Breathing motion can affect the ability to accurately target lung tumors during imaging and delivery of radiotherapy. Having the patient hold their breath is a simple and effective strategy for limiting tumor motion. However, some patients cannot hold their breath reproducibly, hence the development of active breathing control to assist the patient in achieving a reproducible, stable breath hold.
At the same time as the development of active breathing control, image-guided radiotherapy became available to help directly target the tumor during treatment. Our lab developed a new concept by combining these two existing strategies: cone beam CT-based image guidance for target localization with active breathing control (machine-induced breath hold) for reducing the impact of respiration.

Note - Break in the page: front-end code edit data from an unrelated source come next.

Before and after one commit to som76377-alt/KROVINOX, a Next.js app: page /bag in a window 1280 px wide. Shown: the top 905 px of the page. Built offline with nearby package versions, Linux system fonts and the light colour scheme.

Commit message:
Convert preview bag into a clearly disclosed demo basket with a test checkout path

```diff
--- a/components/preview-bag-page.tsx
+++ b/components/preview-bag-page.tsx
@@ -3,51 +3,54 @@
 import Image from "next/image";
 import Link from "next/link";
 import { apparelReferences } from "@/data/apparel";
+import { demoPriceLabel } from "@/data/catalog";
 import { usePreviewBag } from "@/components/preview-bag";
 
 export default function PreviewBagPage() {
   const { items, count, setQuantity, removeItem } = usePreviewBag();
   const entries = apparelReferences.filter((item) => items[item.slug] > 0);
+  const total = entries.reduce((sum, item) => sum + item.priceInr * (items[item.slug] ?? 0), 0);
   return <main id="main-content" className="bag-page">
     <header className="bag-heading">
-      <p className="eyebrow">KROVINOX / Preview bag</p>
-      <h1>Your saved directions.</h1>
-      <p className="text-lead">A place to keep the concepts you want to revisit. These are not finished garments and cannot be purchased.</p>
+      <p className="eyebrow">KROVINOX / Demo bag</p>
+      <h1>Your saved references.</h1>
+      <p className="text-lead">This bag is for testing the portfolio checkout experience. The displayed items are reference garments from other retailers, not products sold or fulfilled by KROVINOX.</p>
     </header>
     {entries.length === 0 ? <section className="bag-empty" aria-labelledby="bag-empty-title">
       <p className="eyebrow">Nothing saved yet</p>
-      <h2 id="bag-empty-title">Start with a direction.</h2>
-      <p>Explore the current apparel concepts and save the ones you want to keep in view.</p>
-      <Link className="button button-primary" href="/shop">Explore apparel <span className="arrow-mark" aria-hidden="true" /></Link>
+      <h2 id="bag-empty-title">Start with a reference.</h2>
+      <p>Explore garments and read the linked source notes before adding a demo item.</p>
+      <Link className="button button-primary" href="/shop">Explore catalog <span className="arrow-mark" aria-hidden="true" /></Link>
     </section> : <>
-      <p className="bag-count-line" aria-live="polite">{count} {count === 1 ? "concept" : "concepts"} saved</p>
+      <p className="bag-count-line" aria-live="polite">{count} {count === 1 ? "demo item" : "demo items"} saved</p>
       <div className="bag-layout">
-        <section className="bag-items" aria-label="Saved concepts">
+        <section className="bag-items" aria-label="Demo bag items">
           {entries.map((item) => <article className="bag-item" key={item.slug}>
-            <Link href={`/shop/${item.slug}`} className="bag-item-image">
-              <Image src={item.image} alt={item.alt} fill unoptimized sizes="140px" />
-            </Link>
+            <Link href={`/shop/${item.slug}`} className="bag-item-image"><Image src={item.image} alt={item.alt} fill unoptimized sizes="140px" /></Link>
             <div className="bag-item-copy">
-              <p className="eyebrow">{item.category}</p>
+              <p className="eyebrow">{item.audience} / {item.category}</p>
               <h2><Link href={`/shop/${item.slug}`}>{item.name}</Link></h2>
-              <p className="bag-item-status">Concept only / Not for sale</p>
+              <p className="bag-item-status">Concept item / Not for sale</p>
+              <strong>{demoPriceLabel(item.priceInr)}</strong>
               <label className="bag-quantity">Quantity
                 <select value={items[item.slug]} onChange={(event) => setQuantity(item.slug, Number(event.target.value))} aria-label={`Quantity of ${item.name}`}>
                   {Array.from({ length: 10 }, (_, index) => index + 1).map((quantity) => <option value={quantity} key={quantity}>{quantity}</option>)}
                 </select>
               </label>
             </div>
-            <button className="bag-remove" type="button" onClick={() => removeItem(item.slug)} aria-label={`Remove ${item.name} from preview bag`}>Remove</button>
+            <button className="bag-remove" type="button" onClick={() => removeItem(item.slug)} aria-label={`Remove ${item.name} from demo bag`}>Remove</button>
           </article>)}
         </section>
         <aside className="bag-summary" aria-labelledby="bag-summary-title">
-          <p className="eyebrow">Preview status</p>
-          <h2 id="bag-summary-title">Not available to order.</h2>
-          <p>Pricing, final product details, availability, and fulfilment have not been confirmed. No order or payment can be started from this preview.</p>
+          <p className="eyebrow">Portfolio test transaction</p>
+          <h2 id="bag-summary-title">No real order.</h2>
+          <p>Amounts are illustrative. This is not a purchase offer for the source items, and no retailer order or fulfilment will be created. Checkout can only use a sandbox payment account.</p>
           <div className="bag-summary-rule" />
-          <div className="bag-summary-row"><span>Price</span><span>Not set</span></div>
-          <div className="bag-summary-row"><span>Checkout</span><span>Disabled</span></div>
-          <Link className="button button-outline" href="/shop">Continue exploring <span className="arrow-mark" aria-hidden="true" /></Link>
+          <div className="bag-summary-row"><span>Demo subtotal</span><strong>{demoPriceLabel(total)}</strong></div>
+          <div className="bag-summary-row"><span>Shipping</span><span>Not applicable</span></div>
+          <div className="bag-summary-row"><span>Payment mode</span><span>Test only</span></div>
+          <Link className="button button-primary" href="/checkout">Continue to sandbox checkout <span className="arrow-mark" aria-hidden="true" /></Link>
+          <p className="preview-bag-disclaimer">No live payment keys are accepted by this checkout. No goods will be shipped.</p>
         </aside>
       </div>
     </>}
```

We developed technology to enable integration of the active breathing control system with imaging and delivery systems on a linear accelerator, and then explored the ability of this system to improve the accuracy of delivery in a clinical imaging study. This study resulted in a process and equipment that is now in routine clinical practice at VCU and elsewhere.
This project was funded by the National Institutes of Health, Award No. R01CA116249.